What was San Diego like during World War II? Author and history buff Roger Conlee explores what it was like to live in San Diego after the bombing of Pearl Harbor.
As the war in Iraq rages on, questions are raised about who holds the power to wage war? On Mondays Full Focus, well talk about whether the War on Terror is stretching the constitution beyond the framers intentions.
San Diego Police Captain Mary Corticelli says an 18-year-old boy who police shot dead over the weekend had a toy gun in his car. Corticelli says San Diego Police officers Louis Galante and Jack Pearson saw Noe Rojas run a stop sign late Saturday night. The officers followed Rojas and found him stopped in a driveway. Corticelli says the toy gun and other factors lead the officers to shoot.

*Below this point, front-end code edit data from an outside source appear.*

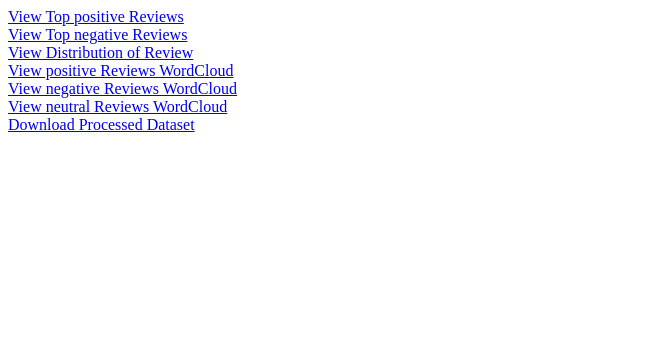
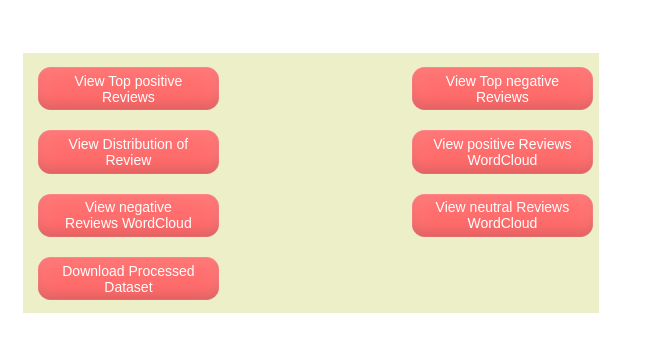
Before and after one commit to Talha-Altair/TVA, a Flask app: page / in a window 1280 px wide. Shown: the top 352 px of the page, without its empty margins (0-654 px from the left). Run offline with Flask 2, Linux system fonts and the light colour scheme; parts of the project's set-up code (start-up, migrations or seed data) failed here and were passed over; some libraries are stand-ins or nearby versions.

Commit message:
Updates for 2021-09-19 21:51:42

```diff
--- a/templates/index.html
+++ b/templates/index.html
@@ -5,23 +5,93 @@
     <meta charset="UTF-8">
     <meta http-equiv="X-UA-Compatible" content="IE=edge">
     <meta name="viewport" content="width=device-width, initial-scale=1.0">
-    <title>Document</title>
+    <link href="https://fonts.googleapis.com/css2?family=Pathway+Gothic+One&display=swap" rel="stylesheet">
+    <title>View Customers</title>
+    <title>Customers</title>
+    <style>
+        body,
+        a,
+        .in,
+        .btn {
+            font-size: 14px;
+            font-family: arial, sans-serif;
+            color: #202124;
+            border-bottom: none;
+            display: flex;
+            /*background-image: url('static/images/background.jpg');*/
+        }
+
+        .container {
+            font-weight: 400;
+            text-align: left;
+            padding-bottom: 8px;
+            background-color: #e7eab5bb;
+            margin-top: 45px;
+            margin-left: 15px;
+            margin-right: 10px;
+            align-items: center;
+            display: grid;
+            grid-column-gap: 2px;
+            grid-row-gap: 2px;
+            grid-template-columns: 200px 170px 200px auto;
+        }
+
+        a:hover {
+            border-bottom: none;
+            background: #c77575;
+        }
+
+        .btn1,
+        .btn2,
+        .btn3,
+        .btn4,
+        .btn5,
+        .btn6,
+        .btn7 {
+            display: inline-block;
+            padding: 0.4em 1.4em;
+            margin: 1em 0.3em 0.3em 0;
+            border-radius: 0.9em;
+            box-sizing: border-box;
+            text-decoration: none;
+            font-weight: 400;
+            color: #ffff;
+            box-shadow: inset 0 -0.6em 1em -0.35em rgba(0, 0, 0, 0.17),
+                inset 0 0.6em 2em -0.3em rgba(255, 255, 255, 0.15),
+                inset 0 0 0em 0.05em rgba(255, 255, 255, 0.12);
+            text-align: center;
+            position: relative;
+            margin-left: 15px;
+        }
+
+        .btn1,
+        .btn2,
+        .btn3,
+        .btn4,
+        .btn5,
+        .btn6,
+        .btn7 {
+            background-color: #FF6B6B;
+        }
+    </style>
 </head>
 
 <body>
-    <a href="/top/positive">View Top positive Reviews</a>
+    <div class="container">
+        <a href="/top/positive" class="btn1">View Top positive Reviews</a>
         <br>
-    <a href="/top/negative">View Top negative Reviews</a>
+        <a href="/top/negative" class="btn2">View Top negative Reviews</a>
         <br>
-    <a href="/count">View Distribution of Review</a>
+        <a href="/count" class="btn3">View Distribution of Review</a>
         <br>
-    <a href="/static/positive.png">View positive Reviews WordCloud</a>
+        <a href="/static/positive.png" class="btn4">View positive Reviews WordCloud</a>
         <br>
-    <a href="/static/negative.png">View negative Reviews WordCloud</a>
+        <a href="/static/negative.png" class="btn5">View negative Reviews WordCloud</a>
         <br>
-    <a href="/static/neutral.png">View neutral Reviews WordCloud</a>
+        <a href="/static/neutral.png" class="btn6">View neutral Reviews WordCloud</a>
         <br>
-    <a href="/download">Download Processed Dataset</a>
+        <a href="/download" class="btn7">Download Processed Dataset</a>
+    </div>
 </body>
 
 </html>
```
Also changed, not shown: templates/count.html (+28 -4 lines), templates/table.html (+14 -11 lines), templates/upload.html (+112 -4 lines), static/images/background.jpg (added). Lines whose indentation alone changed are shown as unchanged.
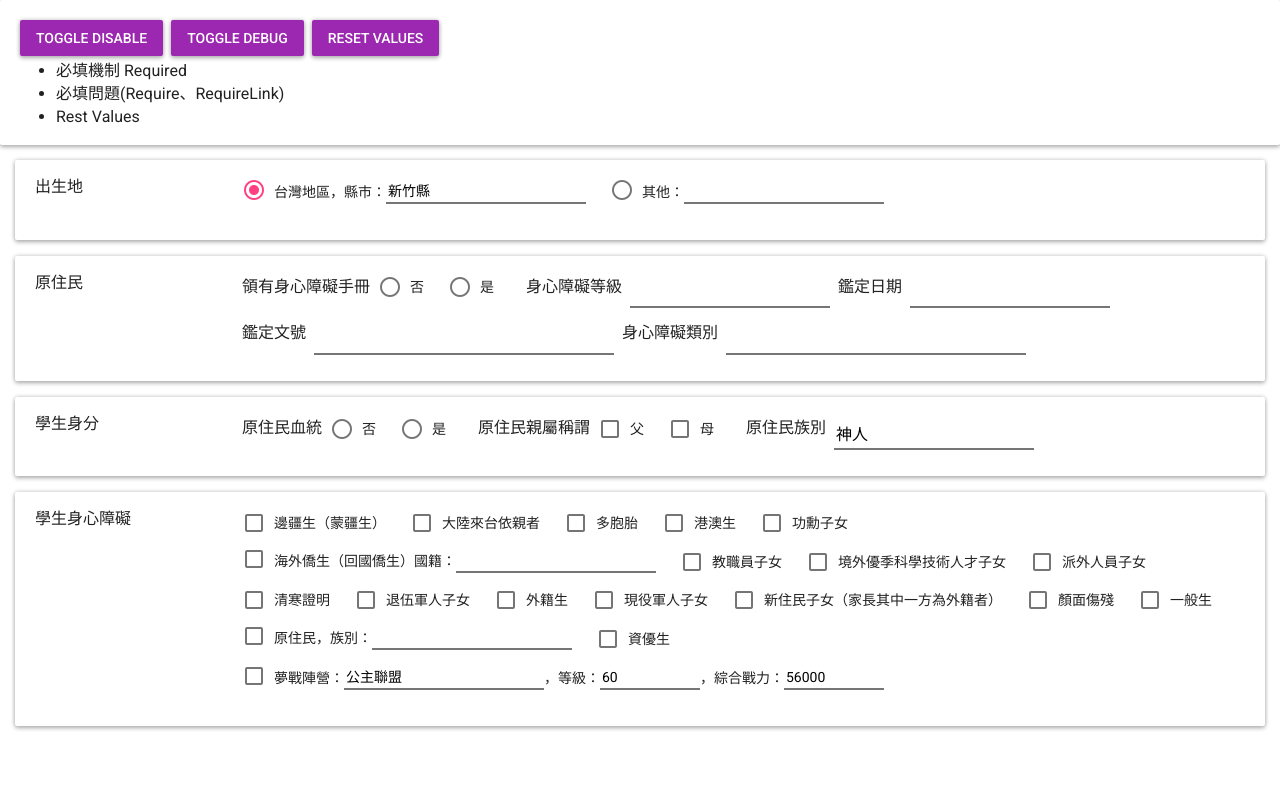
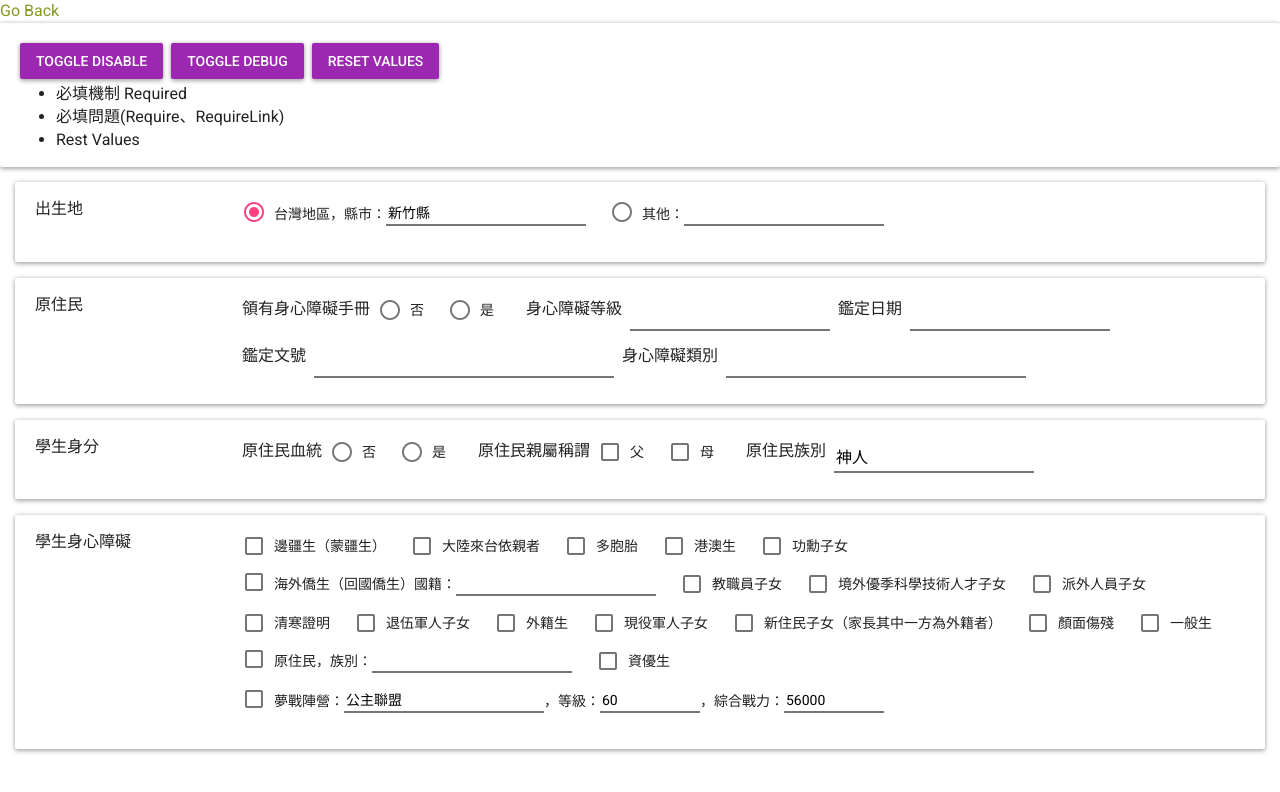
Before and after one commit to gildarts/counseling-render, an Angular app: page /research/query in a window 1280 px wide. Shown: the top 792 px of the page. Built offline with nearby package versions, Linux system fonts and the light colour scheme.

Commit message:
增加 go back 功能。

```diff
--- a/src/app/research/query-test/query-test.component.html
+++ b/src/app/research/query-test/query-test.component.html
@@ -1,3 +1,4 @@
+<a routerLink="/research">Go Back</a>
 <div class="card">
   <div class="card-body">
     <button class="btn btn-primary m-1" type="button"
--- a/src/app/research/reactive-form/reactive-form.component.html
+++ b/src/app/research/reactive-form/reactive-form.component.html
@@ -1,3 +1,5 @@
+<a routerLink="/research">Go Back</a>
+
 <div class="card">
   <div class="card-body">
     <button type="button" (click)="toggleDisabled()" class="btn btn-promiary m-1">Toggle Disabled</button>
--- a/src/app/research/sentence-test/sentence-test.component.html
+++ b/src/app/research/sentence-test/sentence-test.component.html
@@ -1,3 +1,4 @@
+<a routerLink="/research">Go Back</a>
 <div class="card mb-3" style="margin: 15px">
   <div class="card-body">
     <h5 class="card-title">Sentence Component Demo</h5>
```
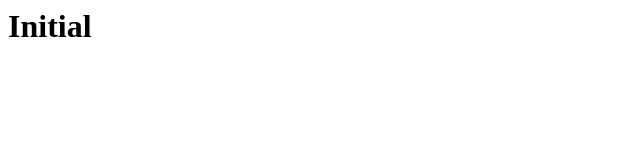
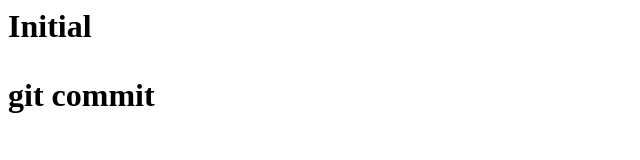
Before and after one commit to bough1988/git_tutorial, a plain HTML site: page index.html in a window 1280 px wide. Shown: the whole page, without its empty margins (0-640 px from the left). Drawn offline with Linux system fonts and the light colour scheme.

Commit message:
amend tsuiki

```diff
--- a/index.html
+++ b/index.html
@@ -1 +1,2 @@
 <h1>Initial<h1>
+<p>git commit<p>
```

The Oceanside City Council is expected to vote Wednesday on whether a hotel can be built on vacant land bordering a coastal lagoon. KPBS Reporter Ed Joyce has details.
A group of Spanish-speaking students in Chula Vista is getting national recognition for passing a rigorous exam. KPBS Reporter Ana Tintocalis has more.
Advocates of doctor-assisted suicide for the terminally ill want to give California lawmakers another chance to weigh in on the idea. A bill to allow assisted suicide will be re-introduced in the state assembly this week. KPBS Reporter Kenny Goldberg has more.
Drivers who need to renew their licenses could soon be in for some changes. Some Northern California drivers are being put through an extensive three-tier test to make sure they're road-worthy. Full Focus reporter Heather Hill has the story on the pilot program.
The military has launched an investigation into the weekend death of a Marine at Miramar Air Base. Lance Corporal J. Gomez was killed early Saturday when the seven-ton truck he was in flipped over. KPBS radio's Andrea Hsu has more.
Does the president have unrestricted power during war time? How does the "separation of powers" work during a pre-emptive military operation? What legal inquiries must the U.S. consider with the Patriot Act and domestic surveillance? We welcome two prominent law professors who have very different perspectives on these issues.
We speak with filmmaker Alan Berliner about his highly personal films, many of which are showing at the San Diego Jewish Film Festival.
Former cold warrior Chalmers Johnson seemed to foretell the attacks of 9/11 in his book Blowback. In his latest book, Nemisis, he warns that U.S. efforts to maintain its sole superpower status could lead to the collapse of American democracy. We speak with the nationally-renowned scholar and critic of American foreign policy about the Iraq war, the effort to preserve civil liberties, and how U.S. influence today compares to past empires.
California might land a presidential primary next year, transfer prisoners out of the state, and insure healthcare to all of its citizens. We speak with John Myers, the Sacramento bureau chief for KQED public radio and The California Report, about the latest news from Sacramento.
Ron Nehring, the chair of the Republican Party of San Diego for the past 6 years, is now the chairman of the California Republican Party. We speak about his plans to compete with a Democratic majority.
Developer Doug Manchester's plans to build high-rises on the site of the Navy Broadway Complex downtown could get shaken up. An active earthquake fault may run under the site. KPBS reporter Alison St John has more.
Governor Schwarzenegger has been touring throughout the state to drum up support for his healthcare reform package. The governor says his ultimate goal is to make sure everyone in California has insurance. To help pay for it, he's asking doctors, hospitals, and some business owners to cough up a percentage of their income. As KPBS Health Reporter Kenny Goldberg explains, that idea isn't going over too well.
More than 200 San Diego State University students who are on academic probation are taking a special class this semester to get back on track. KPBS Reporter Ana Tintocalis has more.